What is required: Without any pictures, the records below should be reproduced exactly.

Given data:
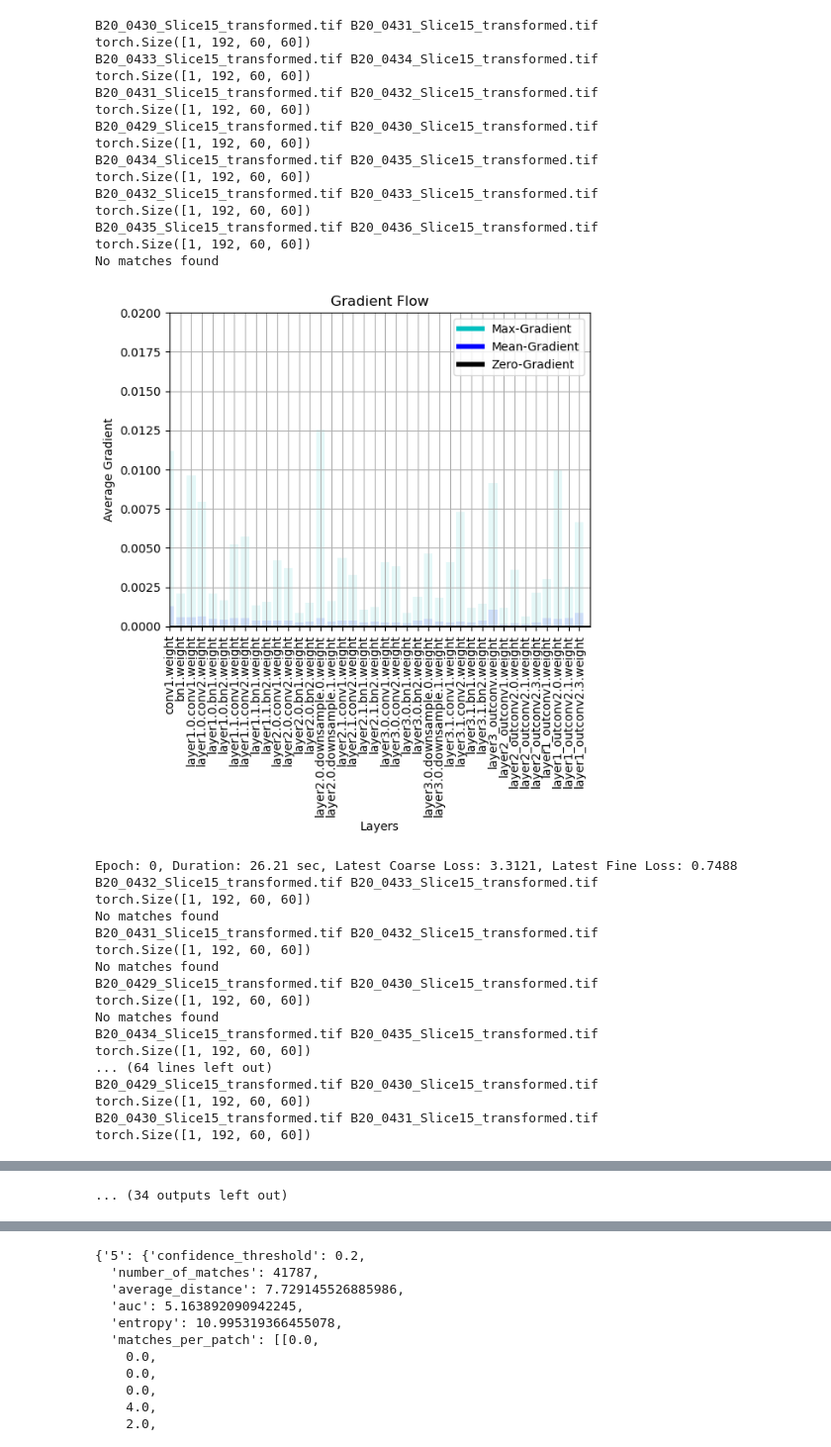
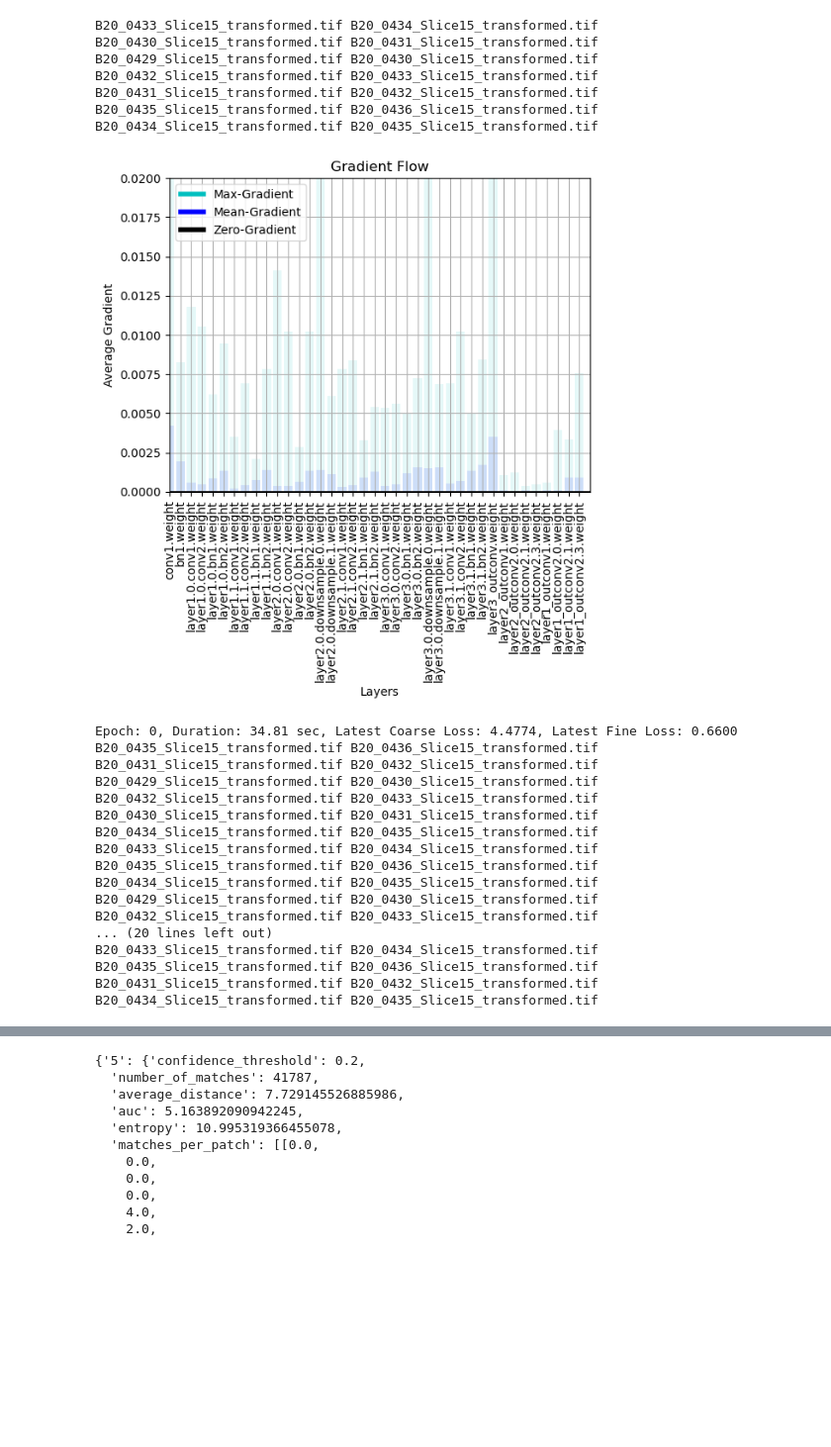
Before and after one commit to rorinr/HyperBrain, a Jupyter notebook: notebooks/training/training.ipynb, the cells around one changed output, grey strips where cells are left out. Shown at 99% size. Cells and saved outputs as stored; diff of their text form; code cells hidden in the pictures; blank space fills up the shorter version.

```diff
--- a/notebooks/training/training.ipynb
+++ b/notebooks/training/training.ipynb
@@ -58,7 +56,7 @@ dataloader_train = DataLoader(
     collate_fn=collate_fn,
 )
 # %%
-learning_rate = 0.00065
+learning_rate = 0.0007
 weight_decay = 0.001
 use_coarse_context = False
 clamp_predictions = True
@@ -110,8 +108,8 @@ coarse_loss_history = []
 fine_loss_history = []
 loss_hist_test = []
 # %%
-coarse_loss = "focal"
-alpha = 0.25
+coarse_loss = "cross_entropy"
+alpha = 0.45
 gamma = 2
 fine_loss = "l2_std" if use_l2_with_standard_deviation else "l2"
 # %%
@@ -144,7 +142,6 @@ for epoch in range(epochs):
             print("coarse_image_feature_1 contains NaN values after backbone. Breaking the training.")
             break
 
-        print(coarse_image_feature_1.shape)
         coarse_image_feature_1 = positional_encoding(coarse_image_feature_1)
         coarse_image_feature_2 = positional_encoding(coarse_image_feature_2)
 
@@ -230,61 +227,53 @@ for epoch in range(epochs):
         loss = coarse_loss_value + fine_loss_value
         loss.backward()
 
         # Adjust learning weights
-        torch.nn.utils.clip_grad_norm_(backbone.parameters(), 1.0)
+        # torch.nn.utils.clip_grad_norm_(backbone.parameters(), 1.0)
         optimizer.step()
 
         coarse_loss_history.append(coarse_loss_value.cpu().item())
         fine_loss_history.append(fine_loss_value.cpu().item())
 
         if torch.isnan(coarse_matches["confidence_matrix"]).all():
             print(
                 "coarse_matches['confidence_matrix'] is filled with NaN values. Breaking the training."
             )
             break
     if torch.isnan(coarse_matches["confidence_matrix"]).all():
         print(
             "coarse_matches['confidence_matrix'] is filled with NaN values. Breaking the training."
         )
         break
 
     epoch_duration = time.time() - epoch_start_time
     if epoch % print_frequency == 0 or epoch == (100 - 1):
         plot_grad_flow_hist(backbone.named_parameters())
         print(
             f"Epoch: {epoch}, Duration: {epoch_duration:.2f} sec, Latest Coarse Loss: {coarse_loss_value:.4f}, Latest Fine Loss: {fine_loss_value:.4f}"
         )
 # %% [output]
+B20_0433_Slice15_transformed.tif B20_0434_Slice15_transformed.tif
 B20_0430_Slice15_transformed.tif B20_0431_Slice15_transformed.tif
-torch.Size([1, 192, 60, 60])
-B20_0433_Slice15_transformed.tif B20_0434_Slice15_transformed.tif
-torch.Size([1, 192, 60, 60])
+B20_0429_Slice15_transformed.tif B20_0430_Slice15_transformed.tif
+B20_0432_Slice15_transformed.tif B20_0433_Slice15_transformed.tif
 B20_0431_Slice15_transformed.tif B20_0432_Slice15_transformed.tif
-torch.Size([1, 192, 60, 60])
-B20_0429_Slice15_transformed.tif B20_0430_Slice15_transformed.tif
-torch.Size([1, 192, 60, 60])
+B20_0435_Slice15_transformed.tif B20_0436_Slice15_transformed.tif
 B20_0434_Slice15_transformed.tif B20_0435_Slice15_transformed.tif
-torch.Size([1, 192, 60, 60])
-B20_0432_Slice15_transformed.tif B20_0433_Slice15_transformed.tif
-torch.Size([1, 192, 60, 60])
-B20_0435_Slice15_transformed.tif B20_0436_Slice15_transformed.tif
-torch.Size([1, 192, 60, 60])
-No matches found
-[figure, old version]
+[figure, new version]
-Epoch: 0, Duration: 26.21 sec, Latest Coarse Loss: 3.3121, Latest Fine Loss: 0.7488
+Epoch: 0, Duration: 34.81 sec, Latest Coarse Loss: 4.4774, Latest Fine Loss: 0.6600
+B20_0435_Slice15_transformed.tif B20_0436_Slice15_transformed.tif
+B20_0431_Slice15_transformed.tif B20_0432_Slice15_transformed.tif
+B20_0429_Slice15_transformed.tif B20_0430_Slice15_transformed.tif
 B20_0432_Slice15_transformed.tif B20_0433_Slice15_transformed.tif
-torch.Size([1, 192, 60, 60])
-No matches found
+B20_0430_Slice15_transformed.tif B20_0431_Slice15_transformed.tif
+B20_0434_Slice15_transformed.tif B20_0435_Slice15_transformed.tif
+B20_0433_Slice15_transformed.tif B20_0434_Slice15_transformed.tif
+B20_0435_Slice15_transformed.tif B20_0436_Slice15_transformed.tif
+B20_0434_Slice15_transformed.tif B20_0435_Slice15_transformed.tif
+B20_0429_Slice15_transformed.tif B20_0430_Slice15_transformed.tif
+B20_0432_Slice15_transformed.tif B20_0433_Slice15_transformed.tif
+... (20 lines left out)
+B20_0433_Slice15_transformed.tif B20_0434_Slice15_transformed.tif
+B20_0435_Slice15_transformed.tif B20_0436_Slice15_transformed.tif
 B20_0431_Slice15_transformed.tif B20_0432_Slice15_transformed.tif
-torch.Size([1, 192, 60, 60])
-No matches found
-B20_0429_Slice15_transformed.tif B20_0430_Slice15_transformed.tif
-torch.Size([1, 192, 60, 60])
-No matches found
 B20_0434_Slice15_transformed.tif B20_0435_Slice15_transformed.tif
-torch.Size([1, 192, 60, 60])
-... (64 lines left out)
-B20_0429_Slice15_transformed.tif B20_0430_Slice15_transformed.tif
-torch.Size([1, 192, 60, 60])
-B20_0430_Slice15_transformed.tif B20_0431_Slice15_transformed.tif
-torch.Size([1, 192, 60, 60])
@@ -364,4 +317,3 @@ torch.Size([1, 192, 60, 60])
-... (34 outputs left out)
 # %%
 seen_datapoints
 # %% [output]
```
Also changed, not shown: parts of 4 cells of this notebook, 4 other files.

Response to the task:
Before and after one commit to rorinr/HyperBrain, a Jupyter notebook: notebooks/training/training.ipynb, the cells around one changed output, grey strips where cells are left out. Shown at 99% size. Cells and saved outputs as stored; diff of their text form; code cells hidden in the pictures; blank space fills up the shorter version.

```diff
--- a/notebooks/training/training.ipynb
+++ b/notebooks/training/training.ipynb
@@ -58,7 +56,7 @@ dataloader_train = DataLoader(
     collate_fn=collate_fn,
 )
 # %%
-learning_rate = 0.00065
+learning_rate = 0.0007
 weight_decay = 0.001
 use_coarse_context = False
 clamp_predictions = True
@@ -110,8 +108,8 @@ coarse_loss_history = []
 fine_loss_history = []
 loss_hist_test = []
 # %%
-coarse_loss = "focal"
-alpha = 0.25
+coarse_loss = "cross_entropy"
+alpha = 0.45
 gamma = 2
 fine_loss = "l2_std" if use_l2_with_standard_deviation else "l2"
 # %%
@@ -144,7 +142,6 @@ for epoch in range(epochs):
             print("coarse_image_feature_1 contains NaN values after backbone. Breaking the training.")
             break
 
-        print(coarse_image_feature_1.shape)
         coarse_image_feature_1 = positional_encoding(coarse_image_feature_1)
         coarse_image_feature_2 = positional_encoding(coarse_image_feature_2)
 
@@ -230,61 +227,53 @@ for epoch in range(epochs):
         loss = coarse_loss_value + fine_loss_value
         loss.backward()
 
         # Adjust learning weights
-        torch.nn.utils.clip_grad_norm_(backbone.parameters(), 1.0)
+        # torch.nn.utils.clip_grad_norm_(backbone.parameters(), 1.0)
         optimizer.step()
 
         coarse_loss_history.append(coarse_loss_value.cpu().item())
         fine_loss_history.append(fine_loss_value.cpu().item())
 
         if torch.isnan(coarse_matches["confidence_matrix"]).all():
             print(
                 "coarse_matches['confidence_matrix'] is filled with NaN values. Breaking the training."
             )
             break
     if torch.isnan(coarse_matches["confidence_matrix"]).all():
         print(
             "coarse_matches['confidence_matrix'] is filled with NaN values. Breaking the training."
         )
         break
 
     epoch_duration = time.time() - epoch_start_time
     if epoch % print_frequency == 0 or epoch == (100 - 1):
         plot_grad_flow_hist(backbone.named_parameters())
         print(
             f"Epoch: {epoch}, Duration: {epoch_duration:.2f} sec, Latest Coarse Loss: {coarse_loss_value:.4f}, Latest Fine Loss: {fine_loss_value:.4f}"
         )
 # %% [output]
+B20_0433_Slice15_transformed.tif B20_0434_Slice15_transformed.tif
 B20_0430_Slice15_transformed.tif B20_0431_Slice15_transformed.tif
-torch.Size([1, 192, 60, 60])
-B20_0433_Slice15_transformed.tif B20_0434_Slice15_transformed.tif
-torch.Size([1, 192, 60, 60])
+B20_0429_Slice15_transformed.tif B20_0430_Slice15_transformed.tif
+B20_0432_Slice15_transformed.tif B20_0433_Slice15_transformed.tif
 B20_0431_Slice15_transformed.tif B20_0432_Slice15_transformed.tif
-torch.Size([1, 192, 60, 60])
-B20_0429_Slice15_transformed.tif B20_0430_Slice15_transformed.tif
-torch.Size([1, 192, 60, 60])
+B20_0435_Slice15_transformed.tif B20_0436_Slice15_transformed.tif
 B20_0434_Slice15_transformed.tif B20_0435_Slice15_transformed.tif
-torch.Size([1, 192, 60, 60])
-B20_0432_Slice15_transformed.tif B20_0433_Slice15_transformed.tif
-torch.Size([1, 192, 60, 60])
-B20_0435_Slice15_transformed.tif B20_0436_Slice15_transformed.tif
-torch.Size([1, 192, 60, 60])
-No matches found
-[figure, old version]
+[figure, new version]
-Epoch: 0, Duration: 26.21 sec, Latest Coarse Loss: 3.3121, Latest Fine Loss: 0.7488
+Epoch: 0, Duration: 34.81 sec, Latest Coarse Loss: 4.4774, Latest Fine Loss: 0.6600
+B20_0435_Slice15_transformed.tif B20_0436_Slice15_transformed.tif
+B20_0431_Slice15_transformed.tif B20_0432_Slice15_transformed.tif
+B20_0429_Slice15_transformed.tif B20_0430_Slice15_transformed.tif
 B20_0432_Slice15_transformed.tif B20_0433_Slice15_transformed.tif
-torch.Size([1, 192, 60, 60])
-No matches found
+B20_0430_Slice15_transformed.tif B20_0431_Slice15_transformed.tif
+B20_0434_Slice15_transformed.tif B20_0435_Slice15_transformed.tif
+B20_0433_Slice15_transformed.tif B20_0434_Slice15_transformed.tif
+B20_0435_Slice15_transformed.tif B20_0436_Slice15_transformed.tif
+B20_0434_Slice15_transformed.tif B20_0435_Slice15_transformed.tif
+B20_0429_Slice15_transformed.tif B20_0430_Slice15_transformed.tif
+B20_0432_Slice15_transformed.tif B20_0433_Slice15_transformed.tif
+... (20 lines left out)
+B20_0433_Slice15_transformed.tif B20_0434_Slice15_transformed.tif
+B20_0435_Slice15_transformed.tif B20_0436_Slice15_transformed.tif
 B20_0431_Slice15_transformed.tif B20_0432_Slice15_transformed.tif
-torch.Size([1, 192, 60, 60])
-No matches found
-B20_0429_Slice15_transformed.tif B20_0430_Slice15_transformed.tif
-torch.Size([1, 192, 60, 60])
-No matches found
 B20_0434_Slice15_transformed.tif B20_0435_Slice15_transformed.tif
-torch.Size([1, 192, 60, 60])
-... (64 lines left out)
-B20_0429_Slice15_transformed.tif B20_0430_Slice15_transformed.tif
-torch.Size([1, 192, 60, 60])
-B20_0430_Slice15_transformed.tif B20_0431_Slice15_transformed.tif
-torch.Size([1, 192, 60, 60])
@@ -364,4 +317,3 @@ torch.Size([1, 192, 60, 60])
-... (34 outputs left out)
 # %%
 seen_datapoints
 # %% [output]
```
Also changed, not shown: parts of 4 cells of this notebook, 4 other files.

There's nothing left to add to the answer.